Do professors know your name? -Yes, but I am the type of student that makes sure they do. I go into office hours, ask questions, etc. They are always willing to talk and help, but you have to make the effort because there are a lot of students. Teachers and TA's DO want to know you though. I still have teachers from freshman year that I talk to and visit in office hours. -favorite class: --Global 194: Global Business Seminar, taught by Paul Orfalea. (Creator of Kinkos-first one was in Isla Vista!) --All the Exercise & Sports Studies classes. They are taught by quality teachers, get you outside and moving around, and count for 1/2 a unit. -----Some favorites: Sailing, Badminton, Tennis, Swimming, Weight Training... --Communications classes: Interviewing & Internship class. Very practical, hands-on learning, great for senior year when thinking about future jobs. -Students competitive? --To a certain degree, yes, but not in comparison to other schools I have seen (like Yale & Cal). Students are driven and self-competitive. Students seem more balanced here than I have seen at other schools, which I think drives down the competition. I am global studies and communications students and therefore have a different perspective, then say, someone in the sciences. I don't really know how they feel.


You would think that with some classes with 200-500 students in them professors wouldn't give much time to remembering students names, but that's definitely not the case at UCSB. One of my professors in the Comm. Departments takes pictures of groups of students holding name placards up so he can review them before class and remember more names! It makes the experience a lot more personal and shows how much our professors care about the students. Students study very often. On weekends or even sunny weekday afternoon you can find students all over campus and on the beach enjoying the beautiful surroundings and weather while getting work done.

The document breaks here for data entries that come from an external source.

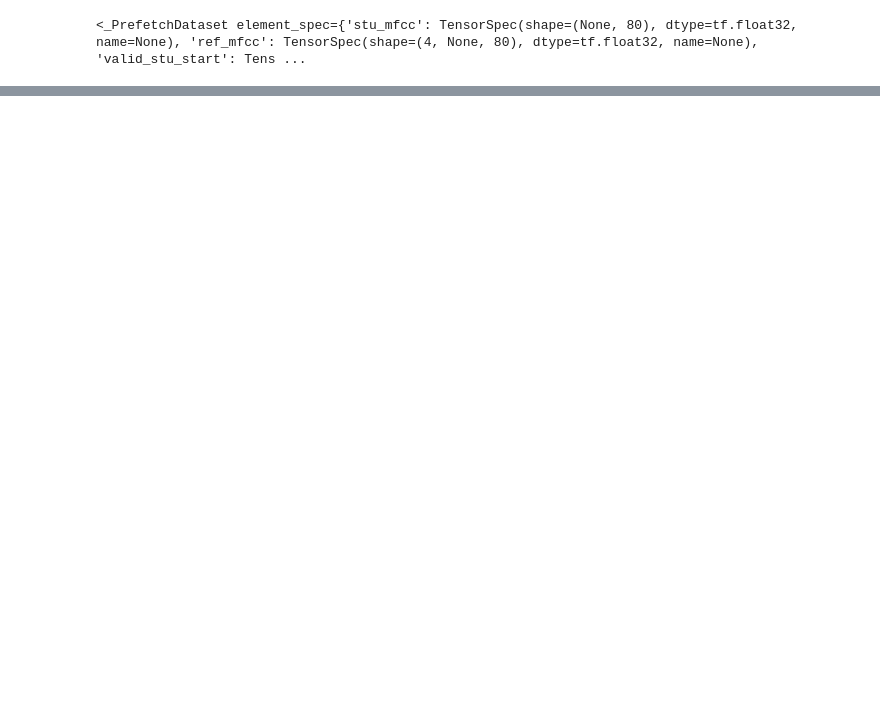
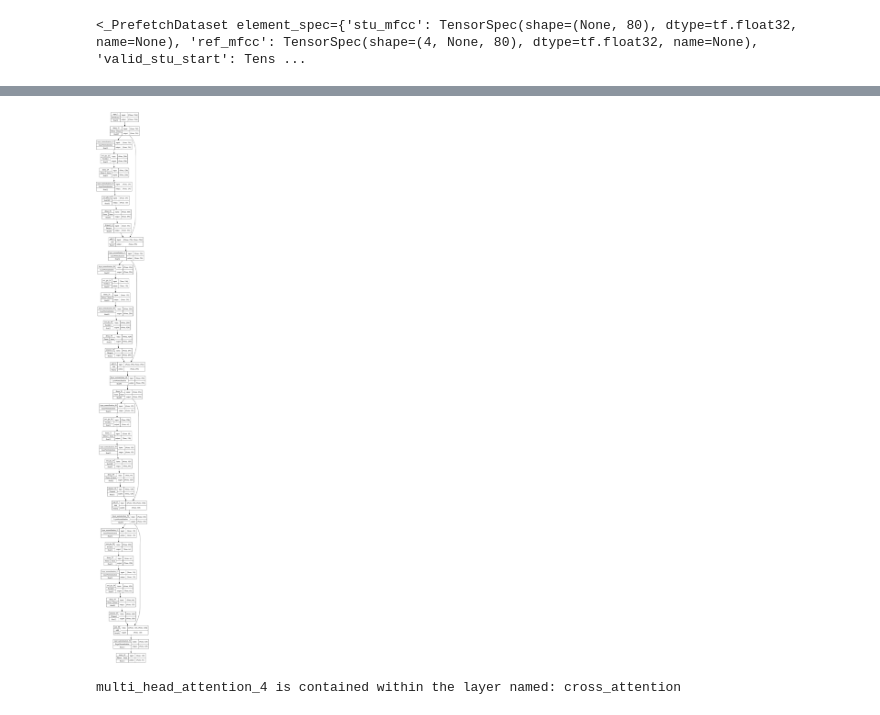
Before and after one commit to YihaoJW/Educational_Speech_Assessment, a Jupyter notebook: DataPreperation/ASR_Test.ipynb, the cells around one changed output, grey strips where cells are left out. Drawn from its saved outputs; the diff is of its cells as text; code cells hidden in the pictures; blank space fills up the shorter version.

```diff
--- a/DataPreperation/ASR_Test.ipynb
+++ b/DataPreperation/ASR_Test.ipynb
@@ -43,7 +39,7 @@ hyper_para = {'base_feature': dict(zip(base_feature_name, base_feature)),
               'dense_feature': dict(zip(dense_feature_name, dense_feature)),
               'word_prediction': dict(zip(word_prediction_name, word_prediction)),
               'base_ratio': base_ratio,
-              'batch_num': 10,
+              'batch_num': 2,
               'margin': 0.4,
 }
 C = ASR_Network(**hyper_para)
@@ -97,3 +95,28 @@ def call(self, inputs, training=False, mask=None):
     # compute the word prediction
     word_prediction = self.word_prediction(deep_feature, training=training)
     return word_prediction, deep_feature
+# %%
+tf.keras.utils.plot_model(C.deep_feature, show_shapes=True, show_layer_names=True, show_layer_activations=True, show_dtype=True)
+# %% [output]
+[figure, added]
+# %%
+def find_layer_containing_mha(model, target_name="multi_head_attention_4"):
+    for layer in model.layers:
+        if hasattr(layer, 'mha') and layer.mha.name == target_name:
+            return layer.name
+        # If the layer is another model (for nested models), search inside it
+        if isinstance(layer, tf.keras.Model):
+            result = find_layer_containing_mha(layer, target_name)
+            if result:
+                return result
+    return None
+
+# Search in your base_network
+containing_layer_name = find_layer_containing_mha(C.base_network)
+
+if containing_layer_name:
+    print(f"multi_head_attention_4 is contained within the layer named: {containing_layer_name}")
+else:
+    print(f"multi_head_attention_4 was not found in the model.")
+# %% [output]
+multi_head_attention_4 is contained within the layer named: cross_attention
```
Also changed, not shown: parts of 19 cells of this notebook, 3 other files.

Students here are not overly-competitive at all. Of course there is always the drive to succeed in class, but I never feel that UCSB students want to succeed at the expense of other students who are trying hard too. It's really easy to find people to study with and work with together on class material--everyone is pretty much willing to help each other out. Despite some stereotypes that UCSB students only party and don't work, UCSB has high academic requirements and is a great educational institution. The classes are definitely challenging, but I feel that they are challenging in a way that really inspires learning in the students. I am really looking forward to taking sailing next quarter. It's actually a class here on campus! The Communication Department at UCSB is PHENOMENAL!! The professors are so interested in their research and the field in general that it really comes across in class and inspires the students to learn more. The undergraduate assisting staff is also amazing. I went in one day to ask a question to the peer advisors and I had messed up on the times and two women came out of their offices to see if there was anything they, personally, could do to help me and answer my question. It made me feel like they really cared about me and my education. One day I was reading in my textbook about "communication accommodation theory" and the theorists name sounded really familiar. Turns out he--Howard Giles--is a faculty member here at UCSB and he actually teaches and was a guest lecturer for one of my classes. It's so cool to think that out of the 30 theorists mentioned in my Communication Textbook, one of them is actually here at UCSB and you can go and talk to him personally. It's like our own little celebrity. All of our professors here at UCSB are required to have at least 2 office hours a week and I highly encourage you to go visit with them. It allows you to build a relationship with the faculty. The Honors Program here is the best thing ever! Honors program students get to register before EVERYONE else in the student body so it means you never have a problem getting the classes you want. We are also required to do "honors contracts" with professors in the upper-division level which allows you to build relationships individually with professors. Occasionally professors will even ask students to assist on their research.